Change detection data:
'''
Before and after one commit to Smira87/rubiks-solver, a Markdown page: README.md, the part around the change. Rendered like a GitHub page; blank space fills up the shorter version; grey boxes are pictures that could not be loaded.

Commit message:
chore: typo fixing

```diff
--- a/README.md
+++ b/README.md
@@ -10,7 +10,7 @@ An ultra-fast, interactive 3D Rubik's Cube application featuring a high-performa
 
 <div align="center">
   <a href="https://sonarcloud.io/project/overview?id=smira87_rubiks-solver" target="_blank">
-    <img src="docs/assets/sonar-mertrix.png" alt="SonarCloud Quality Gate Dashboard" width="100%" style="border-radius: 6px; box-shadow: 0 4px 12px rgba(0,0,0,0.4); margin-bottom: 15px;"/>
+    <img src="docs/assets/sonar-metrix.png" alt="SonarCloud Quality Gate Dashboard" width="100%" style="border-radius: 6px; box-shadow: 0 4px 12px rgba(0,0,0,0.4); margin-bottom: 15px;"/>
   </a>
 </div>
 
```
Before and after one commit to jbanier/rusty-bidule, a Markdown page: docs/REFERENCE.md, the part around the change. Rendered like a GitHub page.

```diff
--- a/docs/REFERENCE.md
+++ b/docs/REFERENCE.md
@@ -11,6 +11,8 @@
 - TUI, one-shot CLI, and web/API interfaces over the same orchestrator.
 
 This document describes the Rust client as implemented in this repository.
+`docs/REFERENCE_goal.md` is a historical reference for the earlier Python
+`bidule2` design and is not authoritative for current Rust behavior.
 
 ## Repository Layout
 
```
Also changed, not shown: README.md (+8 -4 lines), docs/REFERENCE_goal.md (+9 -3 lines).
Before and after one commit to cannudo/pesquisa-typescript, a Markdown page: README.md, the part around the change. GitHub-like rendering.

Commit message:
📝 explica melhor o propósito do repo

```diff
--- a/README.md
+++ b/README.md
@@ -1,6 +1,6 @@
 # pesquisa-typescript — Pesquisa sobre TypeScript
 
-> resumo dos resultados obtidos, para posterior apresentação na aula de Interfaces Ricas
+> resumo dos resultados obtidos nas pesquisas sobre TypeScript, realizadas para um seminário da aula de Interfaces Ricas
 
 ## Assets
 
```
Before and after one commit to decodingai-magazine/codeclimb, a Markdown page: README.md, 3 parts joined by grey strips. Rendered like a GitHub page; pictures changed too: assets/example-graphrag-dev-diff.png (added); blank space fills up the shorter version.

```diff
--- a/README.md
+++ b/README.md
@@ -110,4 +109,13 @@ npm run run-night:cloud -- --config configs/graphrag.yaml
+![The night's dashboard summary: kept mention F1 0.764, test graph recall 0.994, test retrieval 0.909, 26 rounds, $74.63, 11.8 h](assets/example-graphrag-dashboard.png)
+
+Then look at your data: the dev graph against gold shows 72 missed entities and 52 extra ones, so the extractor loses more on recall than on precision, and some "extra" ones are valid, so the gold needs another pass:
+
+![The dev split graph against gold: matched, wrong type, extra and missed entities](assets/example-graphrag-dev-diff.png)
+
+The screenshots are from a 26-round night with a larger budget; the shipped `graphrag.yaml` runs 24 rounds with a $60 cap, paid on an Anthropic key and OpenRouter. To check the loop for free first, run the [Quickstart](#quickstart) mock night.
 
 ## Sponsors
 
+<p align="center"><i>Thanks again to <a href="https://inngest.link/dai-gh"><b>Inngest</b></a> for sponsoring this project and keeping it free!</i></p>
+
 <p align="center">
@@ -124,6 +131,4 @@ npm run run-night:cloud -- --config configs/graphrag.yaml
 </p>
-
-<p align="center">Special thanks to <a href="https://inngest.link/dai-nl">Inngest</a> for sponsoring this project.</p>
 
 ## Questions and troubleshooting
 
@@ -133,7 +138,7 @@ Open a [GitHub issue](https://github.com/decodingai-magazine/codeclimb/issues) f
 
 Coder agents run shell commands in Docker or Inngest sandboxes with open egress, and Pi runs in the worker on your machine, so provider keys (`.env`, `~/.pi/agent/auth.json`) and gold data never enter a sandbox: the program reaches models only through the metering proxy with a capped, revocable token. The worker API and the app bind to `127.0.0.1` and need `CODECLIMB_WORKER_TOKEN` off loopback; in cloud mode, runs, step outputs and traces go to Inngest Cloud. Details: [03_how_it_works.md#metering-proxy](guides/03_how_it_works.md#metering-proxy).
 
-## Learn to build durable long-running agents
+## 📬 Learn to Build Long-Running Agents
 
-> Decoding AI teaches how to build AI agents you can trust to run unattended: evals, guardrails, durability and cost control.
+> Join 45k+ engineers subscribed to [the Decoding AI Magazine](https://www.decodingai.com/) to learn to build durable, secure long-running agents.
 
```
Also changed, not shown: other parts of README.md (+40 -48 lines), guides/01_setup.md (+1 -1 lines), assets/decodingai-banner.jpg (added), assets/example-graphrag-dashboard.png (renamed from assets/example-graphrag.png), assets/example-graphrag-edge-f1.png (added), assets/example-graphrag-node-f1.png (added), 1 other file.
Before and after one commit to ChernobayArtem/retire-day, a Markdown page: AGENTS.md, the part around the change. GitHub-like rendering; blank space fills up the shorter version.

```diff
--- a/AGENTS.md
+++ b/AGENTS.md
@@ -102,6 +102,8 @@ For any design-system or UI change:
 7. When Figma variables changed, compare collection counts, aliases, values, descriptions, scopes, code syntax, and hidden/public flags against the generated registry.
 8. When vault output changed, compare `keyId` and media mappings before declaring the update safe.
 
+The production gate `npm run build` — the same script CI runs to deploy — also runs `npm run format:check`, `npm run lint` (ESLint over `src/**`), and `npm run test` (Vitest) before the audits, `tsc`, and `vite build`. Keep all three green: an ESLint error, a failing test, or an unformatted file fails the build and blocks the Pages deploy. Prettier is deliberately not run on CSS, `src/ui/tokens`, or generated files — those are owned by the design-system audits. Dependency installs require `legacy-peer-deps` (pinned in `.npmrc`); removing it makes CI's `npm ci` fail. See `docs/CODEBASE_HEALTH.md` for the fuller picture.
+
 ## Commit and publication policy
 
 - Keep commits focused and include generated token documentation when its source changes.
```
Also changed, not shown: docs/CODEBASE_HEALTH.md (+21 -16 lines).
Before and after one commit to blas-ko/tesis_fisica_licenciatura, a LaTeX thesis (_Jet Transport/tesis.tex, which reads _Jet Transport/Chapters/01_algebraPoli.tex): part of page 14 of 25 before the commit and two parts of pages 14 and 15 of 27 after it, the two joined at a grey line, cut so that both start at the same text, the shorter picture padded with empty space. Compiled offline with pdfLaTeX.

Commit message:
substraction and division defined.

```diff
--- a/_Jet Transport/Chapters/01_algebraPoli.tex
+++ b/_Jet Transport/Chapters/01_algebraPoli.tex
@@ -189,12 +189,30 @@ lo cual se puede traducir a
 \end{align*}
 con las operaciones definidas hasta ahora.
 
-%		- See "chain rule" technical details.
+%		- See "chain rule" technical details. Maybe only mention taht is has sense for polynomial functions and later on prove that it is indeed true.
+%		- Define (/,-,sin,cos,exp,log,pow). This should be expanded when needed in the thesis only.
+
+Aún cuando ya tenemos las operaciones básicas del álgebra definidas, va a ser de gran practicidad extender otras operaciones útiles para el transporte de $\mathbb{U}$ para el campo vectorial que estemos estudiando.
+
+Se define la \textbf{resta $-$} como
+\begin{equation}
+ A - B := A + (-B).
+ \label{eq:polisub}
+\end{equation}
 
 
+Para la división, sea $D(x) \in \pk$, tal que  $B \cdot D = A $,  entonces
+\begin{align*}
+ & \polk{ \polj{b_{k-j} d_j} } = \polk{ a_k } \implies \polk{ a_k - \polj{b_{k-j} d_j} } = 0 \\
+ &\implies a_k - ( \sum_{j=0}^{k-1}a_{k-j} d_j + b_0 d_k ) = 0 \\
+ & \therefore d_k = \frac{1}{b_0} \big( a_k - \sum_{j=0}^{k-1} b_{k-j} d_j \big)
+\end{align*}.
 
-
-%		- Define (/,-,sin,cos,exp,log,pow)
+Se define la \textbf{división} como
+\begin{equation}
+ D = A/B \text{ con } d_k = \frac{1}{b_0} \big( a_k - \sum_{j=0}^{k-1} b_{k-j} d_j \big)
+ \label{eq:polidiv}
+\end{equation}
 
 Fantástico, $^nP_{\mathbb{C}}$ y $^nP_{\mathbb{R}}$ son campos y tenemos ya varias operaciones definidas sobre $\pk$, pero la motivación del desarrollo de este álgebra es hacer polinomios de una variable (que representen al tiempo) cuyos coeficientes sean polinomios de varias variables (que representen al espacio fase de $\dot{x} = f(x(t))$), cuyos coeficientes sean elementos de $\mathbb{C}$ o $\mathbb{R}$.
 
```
'''
What you have to do = Report every line of the data in which "Ricas" appears.

Task solution =
-> resumo dos resultados obtidos, para posterior apresentação na aula de Interfaces Ricas
+> resumo dos resultados obtidos nas pesquisas sobre TypeScript, realizadas para um seminário da aula de Interfaces Ricas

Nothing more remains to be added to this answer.